How much fun will your three year old child have learning to ride a bike?

Training wheels don’t work

If you have a young child who will learn to ride a bike sometime soon, you probably have recollections of the bike that you learnt on, and the awkwardness of bikes with stabilisers (also known as: training wheels). Recently, I came across this article about training wheels and balance bikes and it reminded me of the very different experience with my youngest son.

Balance bikes are much better

Balance bikes are great, as this video (not of my child) shows!

In my experience, they are obviously a better way to learn to ride a bike and it’s very surprising that anyone buys bikes with stabilisers (training wheels) any more. On a more professional note, this is also one of the best examples that I have encountered of innovation applied to learning by choosing different disclosure sequences, but that is a much bigger story.
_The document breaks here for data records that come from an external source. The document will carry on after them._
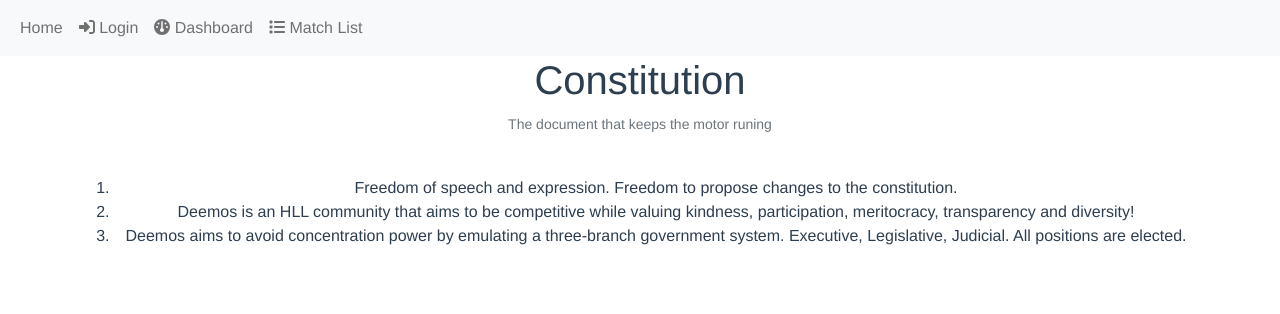
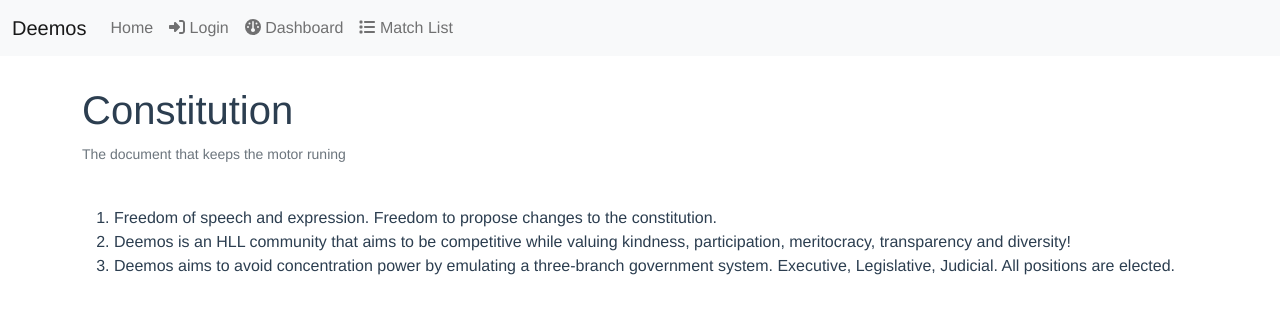
Before and after one commit to joobei/clanboy, a Vue app: page / in a window 1280 px wide. Shown: the top 314 px of the page. Built offline with nearby package versions, Linux system fonts and the light colour scheme.

Commit message:
navbar button added
doesn't work minor aesthetic changes

```diff
--- a/src/App.vue
+++ b/src/App.vue
@@ -18,7 +18,7 @@ export default {
   font-family: Avenir, Helvetica, Arial, sans-serif;
   -webkit-font-smoothing: antialiased;
   -moz-osx-font-smoothing: grayscale;
-  text-align: center;
+  // text-align: center;
   color: #2c3e50;
 }
 </style>
--- a/src/components/Dashboard.vue
+++ b/src/components/Dashboard.vue
@@ -1,5 +1,5 @@
     <template>
-  <div>
+  <div class="container-sm">
     <h1>Dashboard Page</h1>
     <div>UserName -- {{ gettersAuthData.userName }}</div>
     <div>Id -- {{ gettersAuthData.userId }}</div>
--- a/src/components/Home.vue
+++ b/src/components/Home.vue
@@ -1,5 +1,5 @@
 <template>
-  <div class="container">
+  <div class="container-sm" style="padding-top:30px">
     <font-awesome-icon icon="bank" size="4x"/>
     <h1>Constitution</h1>
     <small class="text-muted">The document that keeps the motor runing</small>
--- a/src/components/Matchlist.vue
+++ b/src/components/Matchlist.vue
@@ -1,5 +1,5 @@
 <template>
-  <div>
+  <div class="container-sm">
     <div v-for="data in myJson.matches" v-bind:key="data.date">
       <MatchListItem v-bind:match_data="data" />
     </div>
--- a/src/components/navbar.vue
+++ b/src/components/navbar.vue
@@ -1,7 +1,14 @@
 <template>
   <nav class="navbar navbar-expand-sm navbar-light bg-light">
     <div class="container-fluid">
+
+ <a class="navbar-brand" href="#">Deemos</a>
+    <button class="navbar-toggler" type="button" data-bs-toggle="collapse" data-bs-target="#navbarSupportedContent" aria-controls="navbarSupportedContent" aria-expanded="false" aria-label="Toggle navigation">
+      <span class="navbar-toggler-icon"></span>
+    </button>
+
       <div class="collapse navbar-collapse" id="navbarSupportedContent">
+
         <ul class="navbar-nav me-auto mb-2 mb-lg-0">
           <li class="nav-item">
             <router-link to="/" class="nav-link">
```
How it started Continue reading

Do now, or do later?

Whenever you think of something, do you always do it immediately?

It’s wonderful when you can, because you don’t need to remember anything. You can play around and improvise on a whim. It’s fun, interesting and might lead anywhere; and if the things that trigger those thoughts are well organised, then it is likely to lead somewhere.

On the other hand, it might lead nowhere. Continue reading

An application of storytelling

Practical storytelling

What is storytelling used for? Storytelling is always important and is particularly topical this week when there is a great conference on the subject.

Examples of practical uses of storytelling abound in the fields of training and elsewhere. One of the most practical uses is in aviation, a field in which storytelling is rife. This is driven by the general acceptance, in aviation culture and especially among pilots, that no one has enough time or lives to learn entirely from their own mistakes; it is important also to learn from other people’s mistakes. Continue reading

The value of a story

How often have you heard …

“Have you heard that … ?”

“Don’t forget the old saying: …”

“Did you hear the one about … ?”

The need to pass on “the one about …” is based on the urge to share a good story. This happens with jokes, mythical tales and real life stories. So why is that? What is it about a good story that  is  “valuable”? We will return to this question. Continue reading

“Safety is no accident!”

For some reason, I am thinking about safety, and this well-known slogan came to mind.

It makes you think

It is a neat double entendre. Not surprisingly, “safety is no accident” is a slogan that is widely used to convey the importance of taking a positive approach to safety, along the lines of: “our record of no accident did not happen on its own, you know!”. While this makes us smile, it also carries a serious message.

It keeps you awake

In areas of operation where safety is taken particularly seriously, it provides a useful focus on the need for continuous vigilance, effort and development. “Safety is no accident” is perhaps best known in the field of aviation. Writing this just before boarding a transatlantic flight, with “the world’s favourite airline”, makes me particularly mindful of this!

Continue reading

Liking LikeMinds 2010

A global local conference

How often does a great conference on an emerging subject attract local, national and global participants to a quiet corner of the UK? Not often, I suspect.

Nevertheless last Friday, 2010 February 26, it happened again at LikeMinds 2010! The first time it happened was in 2009 on October 16th. Back in February 2009, two people met having got to know each other using Twitter, the popular social media tool/service. Scott Gould is a Devon-based web and experience designer. Trey Pennington is an American social media and business consultant. They met in Exeter and set the date for a half-day event which became LikeMinds 09. A local conference centre was the venue. People came from far and wide to became part of the inaugural gathering. Afterwards, they knew that they’d started something and felt the need to repeat it.

This time, just over four months later. More came to LikeMinds 2010, in the same relatively small venue. The same loyal bunch of social media specialists came back and brought more with them. There was more buzz and activity. This time, it lasted a full day and was followed by a business-oriented summit event at a prestigious location.

It was good to be there. It was good to meet new people. It was good to get a real sense of what is going on in human social communication. And all of this in my local city of Exeter, Devon, England.

There is more to come on this conference! But to give you a flavour, here is the talk by Chris Brogan … after I’d had lunch with him!

And, I am sure, more LikeMinds conferences to come.